- Assigned task:
Reproduce the records word for word, apart from the images they contain.

*** Opening of Records shown ***

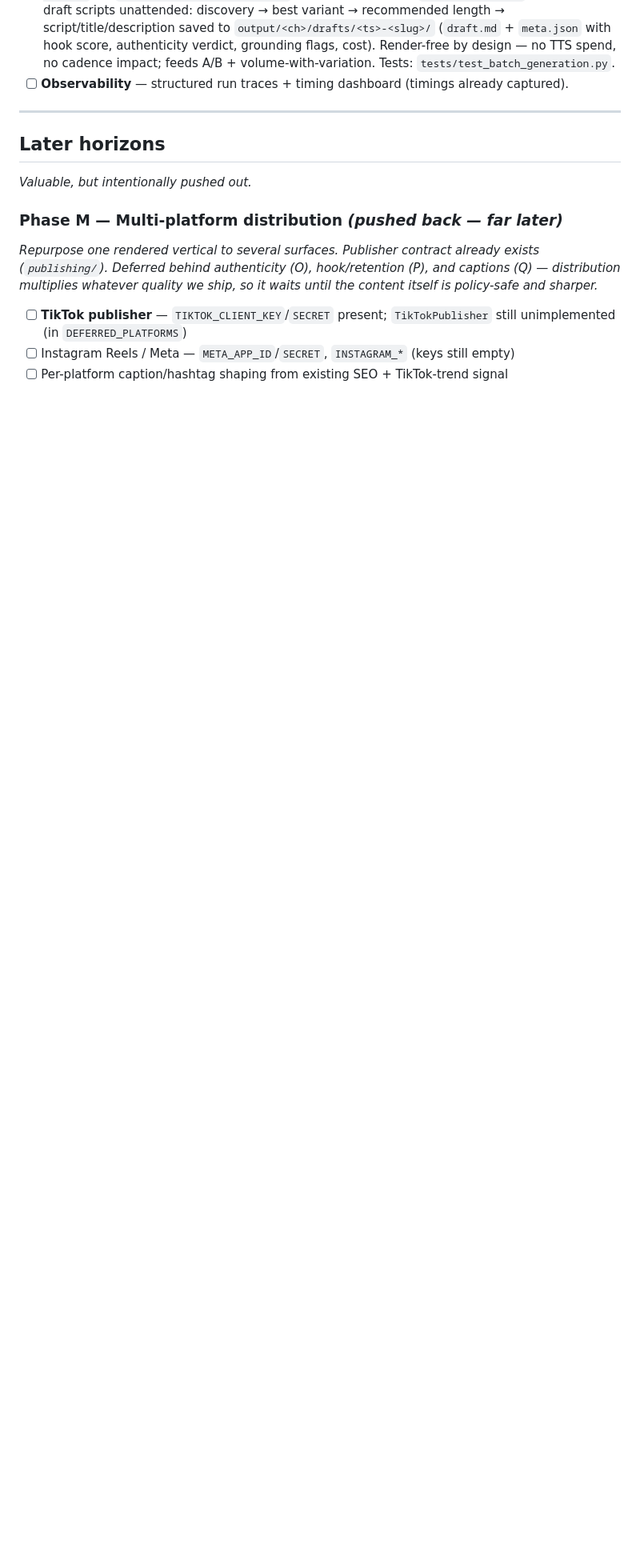
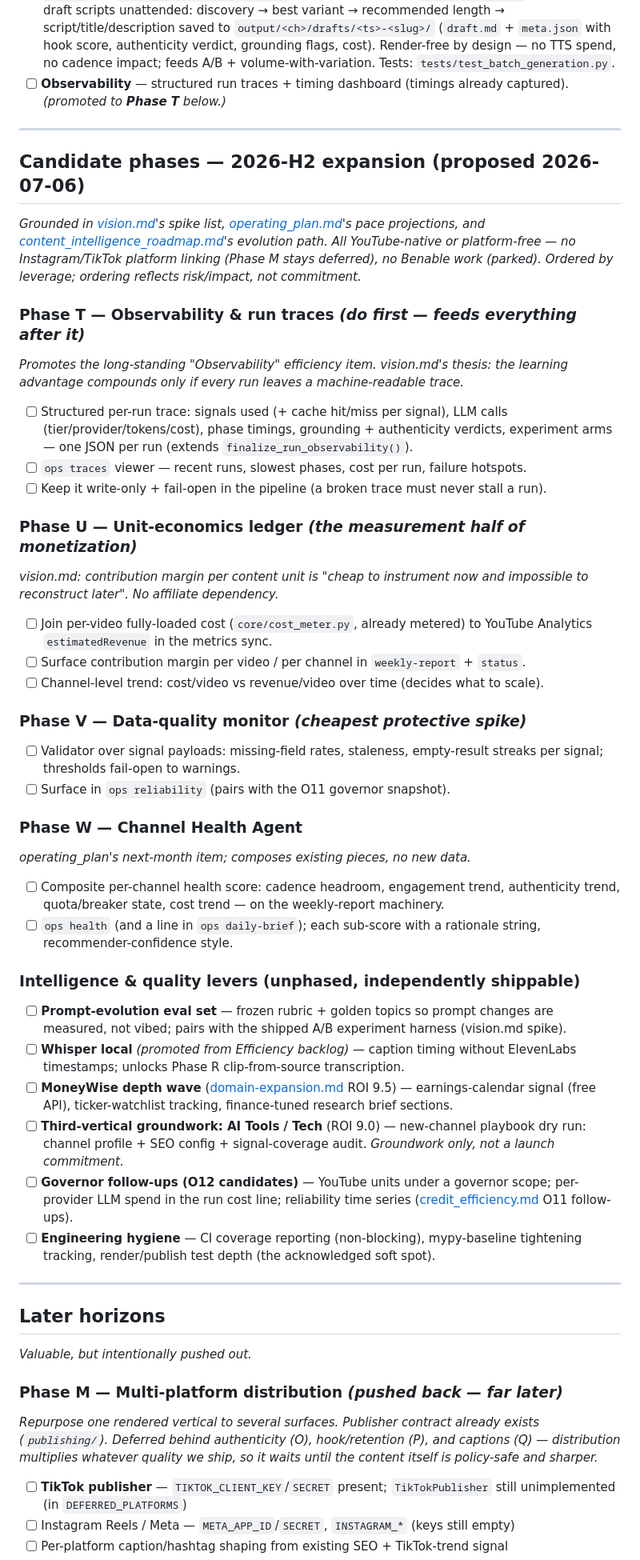
Before and after one commit to jmcdigmarketing-cpu/content_machine, a Markdown page: docs/roadmap.md, the part around one of its changes. Shown at 80% size. Drawn GitHub-style; blank space fills up the shorter version.

Commit message:
Roadmap: 2026-H2 expansion candidates (Phases T-W + unphased levers)
New proposed section grounded in vision.md spikes, operating_plan pace, and
content_intelligence_roadmap evolution path - all YouTube-native/platform-free
(no Instagram/TikTok linking; Benable parked):

- Phase T observability & run traces (promoted, do-first)
- Phase U unit-economics ledger (cost -> estimatedRevenue margin)
- Phase V data-quality monitor
- Phase W channel health agent (ops health)
- Unphased: prompt-eval set, Whisper local, MoneyWise depth, AI Tools/Tech
  groundwork, O12 governor follow-ups, engineering hygiene

Co-Authored-By: Claude Fable 5 <noreply@anthropic.com>

```diff
--- a/docs/roadmap.md
+++ b/docs/roadmap.md
@@ -297,7 +297,63 @@ Turn the research spine into a compliance moat.
 - [x] **Headless key facts for `auto_generate` (2026-07-02)** — `--facts-file` (same parser as interactive `paste` mode — trade blocks work) + repeatable `--fact` lines; deduped/tip-filtered, saved in full to the vault, injected as ground truth, and echoed in the grounding report. Tests: `tests/test_auto_generate_facts.py`.
 - [x] **Webhook / n8n / Zapier out** — *shipped 2026-07-06:* `core/events.py` POSTs `{"event", "at", "payload"}` to `EVENT_WEBHOOK_URL` on `run_completed` (every pipeline finalize), `video_published` (YouTube upload/schedule success, includes video URL), and `batch_completed` (`ops batch-drafts` summary). Fire-and-forget on a daemon thread — a dead webhook can never stall a run; `EVENT_WEBHOOK_EVENTS` csv filters types. Pairs with a free self-hosted n8n for Discord pings, cross-posting, spreadsheets. Tests: `tests/test_events.py`.
 - [x] **Batch generation** — *shipped 2026-07-06:* `py -m scripts.ops batch-drafts --channel tapin --count 3` (or `py -m core.batch_generation` with explicit topics / `--file ideas.txt`). N ideas → N draft scripts unattended: discovery → best variant → recommended length → script/title/description saved to `output/<ch>/drafts/<ts>-<slug>/` (`draft.md` + `meta.json` with hook score, authenticity verdict, grounding flags, cost). Render-free by design — no TTS spend, no cadence impact; feeds A/B + volume-with-variation. Tests: `tests/test_batch_generation.py`.
-- [ ] **Observability** — structured run traces + timing dashboard (timings already captured).
+- [ ] **Observability** — structured run traces + timing dashboard (timings already captured). *(promoted to **Phase T** below.)*
+
+---
+
+## Candidate phases — 2026-H2 expansion (proposed 2026-07-06)
+
+*Grounded in [vision.md](vision.md)'s spike list, [operating_plan.md](operating_plan.md)'s
+pace projections, and [content_intelligence_roadmap.md](content_intelligence_roadmap.md)'s
+evolution path. All YouTube-native or platform-free — no Instagram/TikTok platform
+linking (Phase M stays deferred), no Benable work (parked). Ordered by leverage;
+ordering reflects risk/impact, not commitment.*
+
+### Phase T — Observability & run traces  *(do first — feeds everything after it)*
+*Promotes the long-standing "Observability" efficiency item. vision.md's thesis: the
+learning advantage compounds only if every run leaves a machine-readable trace.*
+- [ ] Structured per-run trace: signals used (+ cache hit/miss per signal), LLM calls
+  (tier/provider/tokens/cost), phase timings, grounding + authenticity verdicts,
+  experiment arms — one JSON per run (extends `finalize_run_observability()`).
+- [ ] `ops traces` viewer — recent runs, slowest phases, cost per run, failure hotspots.
+- [ ] Keep it write-only + fail-open in the pipeline (a broken trace must never stall a run).
+
+### Phase U — Unit-economics ledger  *(the measurement half of monetization)*
+*vision.md: contribution margin per content unit is "cheap to instrument now and
+impossible to reconstruct later". No affiliate dependency.*
+- [ ] Join per-video fully-loaded cost (`core/cost_meter.py`, already metered) to YouTube
+  Analytics `estimatedRevenue` in the metrics sync.
+- [ ] Surface contribution margin per video / per channel in `weekly-report` + `status`.
+- [ ] Channel-level trend: cost/video vs revenue/video over time (decides what to scale).
+
+### Phase V — Data-quality monitor  *(cheapest protective spike)*
+- [ ] Validator over signal payloads: missing-field rates, staleness, empty-result streaks
+  per signal; thresholds fail-open to warnings.
+- [ ] Surface in `ops reliability` (pairs with the O11 governor snapshot).
+
+### Phase W — Channel Health Agent
+*operating_plan's next-month item; composes existing pieces, no new data.*
+- [ ] Composite per-channel health score: cadence headroom, engagement trend,
+  authenticity trend, quota/breaker state, cost trend — on the weekly-report machinery.
+- [ ] `ops health` (and a line in `ops daily-brief`); each sub-score with a rationale
+  string, recommender-confidence style.
+
+### Intelligence & quality levers (unphased, independently shippable)
+- [ ] **Prompt-evolution eval set** — frozen rubric + golden topics so prompt changes are
+  measured, not vibed; pairs with the shipped A/B experiment harness (vision.md spike).
+- [ ] **Whisper local** *(promoted from Efficiency backlog)* — caption timing without
+  ElevenLabs timestamps; unlocks Phase R clip-from-source transcription.
+- [ ] **MoneyWise depth wave** ([domain-expansion.md](domain-expansion.md) ROI 9.5) —
+  earnings-calendar signal (free API), ticker-watchlist tracking, finance-tuned research
+  brief sections.
+- [ ] **Third-vertical groundwork: AI Tools / Tech** (ROI 9.0) — new-channel playbook dry
+  run: channel profile + SEO config + signal-coverage audit. *Groundwork only, not a
+  launch commitment.*
+- [ ] **Governor follow-ups (O12 candidates)** — YouTube units under a governor scope;
+  per-provider LLM spend in the run cost line; reliability time series
+  ([credit_efficiency.md](credit_efficiency.md) O11 follow-ups).
+- [ ] **Engineering hygiene** — CI coverage reporting (non-blocking), mypy-baseline
+  tightening tracking, render/publish test depth (the acknowledged soft spot).
 
 ---
 
```
Also changed, not shown: other parts of docs/roadmap.md (+1 -1 lines).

*** Close of Records shown ***

- Your response:
Before and after one commit to jmcdigmarketing-cpu/content_machine, a Markdown page: docs/roadmap.md, the part around one of its changes. Shown at 80% size. Drawn GitHub-style; blank space fills up the shorter version.

Commit message:
Roadmap: 2026-H2 expansion candidates (Phases T-W + unphased levers)
New proposed section grounded in vision.md spikes, operating_plan pace, and
content_intelligence_roadmap evolution path - all YouTube-native/platform-free
(no Instagram/TikTok linking; Benable parked):

- Phase T observability & run traces (promoted, do-first)
- Phase U unit-economics ledger (cost -> estimatedRevenue margin)
- Phase V data-quality monitor
- Phase W channel health agent (ops health)
- Unphased: prompt-eval set, Whisper local, MoneyWise depth, AI Tools/Tech
  groundwork, O12 governor follow-ups, engineering hygiene

Co-Authored-By: Claude Fable 5 <noreply@anthropic.com>

```diff
--- a/docs/roadmap.md
+++ b/docs/roadmap.md
@@ -297,7 +297,63 @@ Turn the research spine into a compliance moat.
 - [x] **Headless key facts for `auto_generate` (2026-07-02)** — `--facts-file` (same parser as interactive `paste` mode — trade blocks work) + repeatable `--fact` lines; deduped/tip-filtered, saved in full to the vault, injected as ground truth, and echoed in the grounding report. Tests: `tests/test_auto_generate_facts.py`.
 - [x] **Webhook / n8n / Zapier out** — *shipped 2026-07-06:* `core/events.py` POSTs `{"event", "at", "payload"}` to `EVENT_WEBHOOK_URL` on `run_completed` (every pipeline finalize), `video_published` (YouTube upload/schedule success, includes video URL), and `batch_completed` (`ops batch-drafts` summary). Fire-and-forget on a daemon thread — a dead webhook can never stall a run; `EVENT_WEBHOOK_EVENTS` csv filters types. Pairs with a free self-hosted n8n for Discord pings, cross-posting, spreadsheets. Tests: `tests/test_events.py`.
 - [x] **Batch generation** — *shipped 2026-07-06:* `py -m scripts.ops batch-drafts --channel tapin --count 3` (or `py -m core.batch_generation` with explicit topics / `--file ideas.txt`). N ideas → N draft scripts unattended: discovery → best variant → recommended length → script/title/description saved to `output/<ch>/drafts/<ts>-<slug>/` (`draft.md` + `meta.json` with hook score, authenticity verdict, grounding flags, cost). Render-free by design — no TTS spend, no cadence impact; feeds A/B + volume-with-variation. Tests: `tests/test_batch_generation.py`.
-- [ ] **Observability** — structured run traces + timing dashboard (timings already captured).
+- [ ] **Observability** — structured run traces + timing dashboard (timings already captured). *(promoted to **Phase T** below.)*
+
+---
+
+## Candidate phases — 2026-H2 expansion (proposed 2026-07-06)
+
+*Grounded in [vision.md](vision.md)'s spike list, [operating_plan.md](operating_plan.md)'s
+pace projections, and [content_intelligence_roadmap.md](content_intelligence_roadmap.md)'s
+evolution path. All YouTube-native or platform-free — no Instagram/TikTok platform
+linking (Phase M stays deferred), no Benable work (parked). Ordered by leverage;
+ordering reflects risk/impact, not commitment.*
+
+### Phase T — Observability & run traces  *(do first — feeds everything after it)*
+*Promotes the long-standing "Observability" efficiency item. vision.md's thesis: the
+learning advantage compounds only if every run leaves a machine-readable trace.*
+- [ ] Structured per-run trace: signals used (+ cache hit/miss per signal), LLM calls
+  (tier/provider/tokens/cost), phase timings, grounding + authenticity verdicts,
+  experiment arms — one JSON per run (extends `finalize_run_observability()`).
+- [ ] `ops traces` viewer — recent runs, slowest phases, cost per run, failure hotspots.
+- [ ] Keep it write-only + fail-open in the pipeline (a broken trace must never stall a run).
+
+### Phase U — Unit-economics ledger  *(the measurement half of monetization)*
+*vision.md: contribution margin per content unit is "cheap to instrument now and
+impossible to reconstruct later". No affiliate dependency.*
+- [ ] Join per-video fully-loaded cost (`core/cost_meter.py`, already metered) to YouTube
+  Analytics `estimatedRevenue` in the metrics sync.
+- [ ] Surface contribution margin per video / per channel in `weekly-report` + `status`.
+- [ ] Channel-level trend: cost/video vs revenue/video over time (decides what to scale).
+
+### Phase V — Data-quality monitor  *(cheapest protective spike)*
+- [ ] Validator over signal payloads: missing-field rates, staleness, empty-result streaks
+  per signal; thresholds fail-open to warnings.
+- [ ] Surface in `ops reliability` (pairs with the O11 governor snapshot).
+
+### Phase W — Channel Health Agent
+*operating_plan's next-month item; composes existing pieces, no new data.*
+- [ ] Composite per-channel health score: cadence headroom, engagement trend,
+  authenticity trend, quota/breaker state, cost trend — on the weekly-report machinery.
+- [ ] `ops health` (and a line in `ops daily-brief`); each sub-score with a rationale
+  string, recommender-confidence style.
+
+### Intelligence & quality levers (unphased, independently shippable)
+- [ ] **Prompt-evolution eval set** — frozen rubric + golden topics so prompt changes are
+  measured, not vibed; pairs with the shipped A/B experiment harness (vision.md spike).
+- [ ] **Whisper local** *(promoted from Efficiency backlog)* — caption timing without
+  ElevenLabs timestamps; unlocks Phase R clip-from-source transcription.
+- [ ] **MoneyWise depth wave** ([domain-expansion.md](domain-expansion.md) ROI 9.5) —
+  earnings-calendar signal (free API), ticker-watchlist tracking, finance-tuned research
+  brief sections.
+- [ ] **Third-vertical groundwork: AI Tools / Tech** (ROI 9.0) — new-channel playbook dry
+  run: channel profile + SEO config + signal-coverage audit. *Groundwork only, not a
+  launch commitment.*
+- [ ] **Governor follow-ups (O12 candidates)** — YouTube units under a governor scope;
+  per-provider LLM spend in the run cost line; reliability time series
+  ([credit_efficiency.md](credit_efficiency.md) O11 follow-ups).
+- [ ] **Engineering hygiene** — CI coverage reporting (non-blocking), mypy-baseline
+  tightening tracking, render/publish test depth (the acknowledged soft spot).
 
 ---
 
```
Also changed, not shown: other parts of docs/roadmap.md (+1 -1 lines).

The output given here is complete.